Climate predictions point to the fact that this will change in the future and affect especially the climate in countries of the Mediterranean region, with more dry spells. As global warming progresses, the North Atlantic will receive more precipitation and a greater amount of water from the melting of glaciers in Greenland, thus reducing the salinity of ocean water and weakening the Gulf Stream's effects.
This behaviour seems to imply a map sense from which the creatures read either absolute or relative location from at least two coordinates. The direction is one thing but how about the position?
Latitude is fairly simple to judge, and there is good evidence that animals have this variable well under control. The elevation of the pole point at night, for example, gives the latitude directly; memorizing the constellations allows at least some species to infer the pole point through broken clouds.
The results demonstrate for the first time that longitude can be encoded into the magnetic positioning system of a migratory animal. Because turtles also assess north-south position magnetically, the findings imply that loggerheads have a navigational system that exploits the Earth’s magnetic field as a kind of bicoordinate magnetic map from which both longitudinal and latitudinal information can be extracted.

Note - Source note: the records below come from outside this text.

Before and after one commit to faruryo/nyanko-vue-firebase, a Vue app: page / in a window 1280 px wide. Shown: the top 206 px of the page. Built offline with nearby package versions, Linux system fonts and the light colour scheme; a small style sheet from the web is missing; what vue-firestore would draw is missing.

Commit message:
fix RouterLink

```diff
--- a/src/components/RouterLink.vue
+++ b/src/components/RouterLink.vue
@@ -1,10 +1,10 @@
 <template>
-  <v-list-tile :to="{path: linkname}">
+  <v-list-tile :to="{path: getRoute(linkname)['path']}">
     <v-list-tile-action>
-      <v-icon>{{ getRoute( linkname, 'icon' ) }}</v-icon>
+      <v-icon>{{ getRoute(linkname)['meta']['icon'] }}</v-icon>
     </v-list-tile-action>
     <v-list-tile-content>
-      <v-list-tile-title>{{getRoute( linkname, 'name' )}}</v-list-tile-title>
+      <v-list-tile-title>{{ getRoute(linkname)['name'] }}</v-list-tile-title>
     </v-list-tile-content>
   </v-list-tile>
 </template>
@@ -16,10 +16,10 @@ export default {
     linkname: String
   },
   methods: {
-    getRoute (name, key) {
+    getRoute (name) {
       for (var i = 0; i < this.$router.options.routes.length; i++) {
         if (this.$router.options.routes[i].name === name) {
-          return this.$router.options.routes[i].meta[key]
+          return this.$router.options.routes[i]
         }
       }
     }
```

"It has to do with where they are feeding in the water column and what they're eating," said Anela Choy, University of Hawaii-Manoa
Mercury is a natural trace element in the environment that has never been associated with toxicity in Hawaii's ocean fish. But methyl-mercury, an organic form of the mineral converted by bacteria, can be toxic if eaten at high levels by animals or people.

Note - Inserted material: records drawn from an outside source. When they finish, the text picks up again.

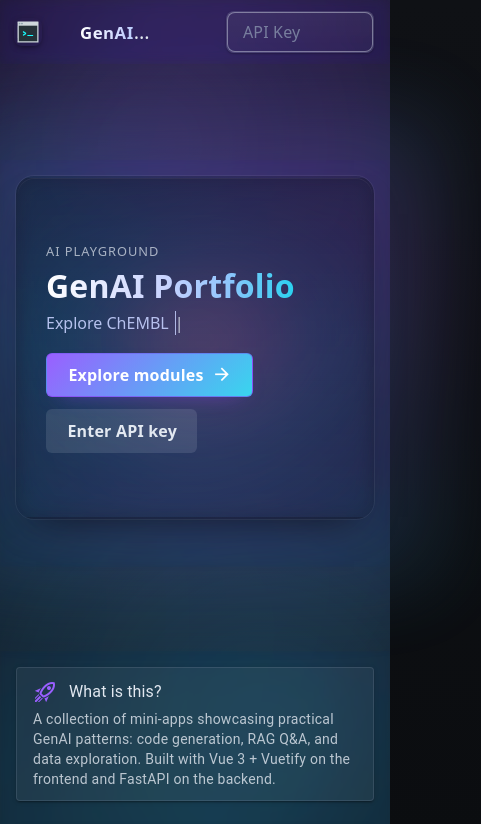
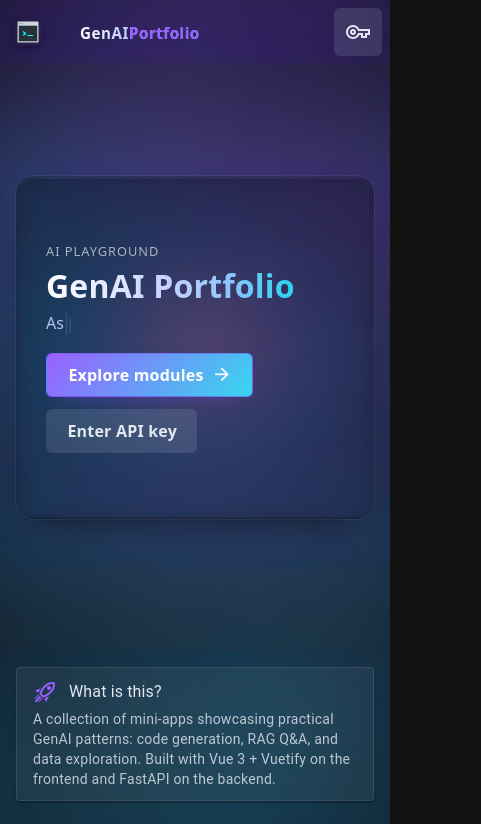
Before and after one commit to anguera5/code-generator, a Vue app in the folder frontend/: page / in a window 390 px wide. Shown: the top 824 px of the page, 481 px wide, since content can reach past the window. Built offline with nearby package versions, Linux system fonts and the light colour scheme.

Commit message:
Fix mobile devices

```diff
--- a/frontend/index.html
+++ b/frontend/index.html
@@ -3,7 +3,7 @@
   <head>
     <meta charset="UTF-8" />
     <meta name="viewport" content="width=device-width, initial-scale=1.0" />
-    <title>GenAIPortfolio</title>
+    <title>GenAI Portfolio</title>
     <link rel="icon" href="/src/assets/favicon.png" type="image/png" />
     <link href="https://cdn.jsdelivr.net/npm/@mdi/font@7.x/css/materialdesignicons.min.css" rel="stylesheet">
   </head>
--- a/frontend/src/App.vue
+++ b/frontend/src/App.vue
@@ -55,10 +55,14 @@
       <v-btn class="nav-trigger mr-2" icon variant="text" @click="drawer = !drawer" :aria-label="drawer ? 'Close project drawer' : 'Open project drawer'">
         <v-img src="/src/assets/favicon.png" width="28" height="28" alt="Projects" class="elevate" />
       </v-btn>
-      <v-toolbar-title class="clickable-title" @click="$router.push('/')">
-        <span class="brand">GenAI<span class="accent">Portfolio</span></span>
+      <v-toolbar-title>
+        <router-link to="/" class="brand brand-link">GenAI<span class="accent">Portfolio</span></router-link>
       </v-toolbar-title>
       <v-spacer />
+      <!-- Mobile API key button -->
+      <v-btn class="api-key-button-mobile mr-2" icon variant="tonal" @click="apiKeyDialog = true" aria-label="Set API Key on mobile">
+        <v-icon icon="mdi-key-outline" />
+      </v-btn>
       <v-text-field
         v-model="apiKeyStore.apiKey"
         label="API Key"
@@ -70,6 +74,28 @@
         class="mr-4 api-key-field"
       />
     </v-app-bar>
+
+    <!-- API Key Dialog (mobile-friendly) -->
+    <v-dialog v-model="apiKeyDialog" max-width="420">
+      <v-card>
+        <v-card-title>Set API Key</v-card-title>
+        <v-card-text>
+          <v-text-field
+            v-model="tempApiKey"
+            label="API Key"
+            type="password"
+            variant="outlined"
+            hide-details
+            autofocus
+          />
+          <div class="text-caption mt-2" style="opacity:.7">Your key is stored locally in your browser.</div>
+        </v-card-text>
+        <v-card-actions class="justify-end">
+          <v-btn variant="text" @click="apiKeyDialog = false">Cancel</v-btn>
+          <v-btn color="primary" variant="flat" @click="saveApiKey">Save</v-btn>
+        </v-card-actions>
+      </v-card>
+    </v-dialog>
 
     <v-main>
       <router-view />
@@ -89,10 +115,20 @@
   github: 'https://github.com/anguera5'
 }
 const apiKeyStore = useApiKeyStore()
+
+// Mobile API key dialog state
+const apiKeyDialog = ref(false)
+const tempApiKey = ref(apiKeyStore.apiKey)
+function saveApiKey() {
+  apiKeyStore.apiKey = tempApiKey.value
+  apiKeyDialog.value = false
+}
 </script>
 
 <style>
 html, body, #app { height: 100%; }
+/* Prevent horizontal scrollbar on mobile */
+html, body { overflow-x: hidden; }
 
 .app-bar { backdrop-filter: blur(6px) saturate(140%); background: linear-gradient(90deg, rgba(255,255,255,0.04), rgba(255,255,255,0)); }
 .nav-trigger { color: #e2e8f0 !important; }
@@ -102,6 +138,8 @@
 .clickable-title { cursor: pointer; user-select: none; }
 .brand { font-weight: 700; letter-spacing: 0.5px; font-size: 1.05rem; background: linear-gradient(90deg,#fff,#c7d2fe,#93c5fd,#22d3ee); -webkit-background-clip: text; background-clip: text; color: transparent; }
 .brand .accent { color: #9a5fff; -webkit-text-fill-color: #9a5fff; background: none; }
+/* Make only the brand text clickable area */
+.brand-link { text-decoration: none; display: inline-flex; align-items: center; cursor: pointer; }
 
 .app-drawer { background: linear-gradient(180deg, rgba(255,255,255,0.05), rgba(255,255,255,0.02)) !important; backdrop-filter: blur(14px) saturate(160%); border-right: 1px solid rgba(148,163,184,0.18) !important; }
 .drawer-header { color: #e2e8f0; font-weight: 600; }
@@ -131,5 +169,29 @@
 .v-main { position: relative; z-index: 1; }
 
 .api-key-field input { font-size: 0.75rem; letter-spacing: 0.5px; }
+/* Desktop shows text field; mobile shows key icon */
+.api-key-button-mobile { display: none; }
+
+/* Mobile tweaks: prevent title from truncating and free space */
+@media (max-width: 600px) {
+  /* Hide API key input on small screens to avoid crowding */
+  .api-key-field { display: none !important; }
+  .api-key-button-mobile { display: inline-flex; }
+
+  /* Let the title breathe and avoid ellipsis */
+  .app-bar .v-toolbar-title {
+    overflow: visible;
+    text-overflow: clip;
+    white-space: nowrap;
+    max-width: 100%;
+    min-width: 0;
+  }
+
+  /* Slightly reduce brand size on very small widths */
+  .brand { font-size: 0.95rem; }
+
+  /* Make the nav icon a touch smaller to gain a few pixels */
+  .nav-trigger .v-img { width: 24px; height: 24px; }
+}
 
 </style>
```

Noise pollution in the oceans has been shown to cause physical and behavioral changes in marine life, especially in dolphins and whales, which rely on sound for daily activities. However, low frequency sound produced by large scale, offshore activities is also suspected to have the capacity to cause harm to other marine life as well.
Spanish researchers examining the effects of ocean noise pollution on different species of cephalopods have shown that exposure to low frequency sound can cause lesion that has been linked to squid deaths in the wild.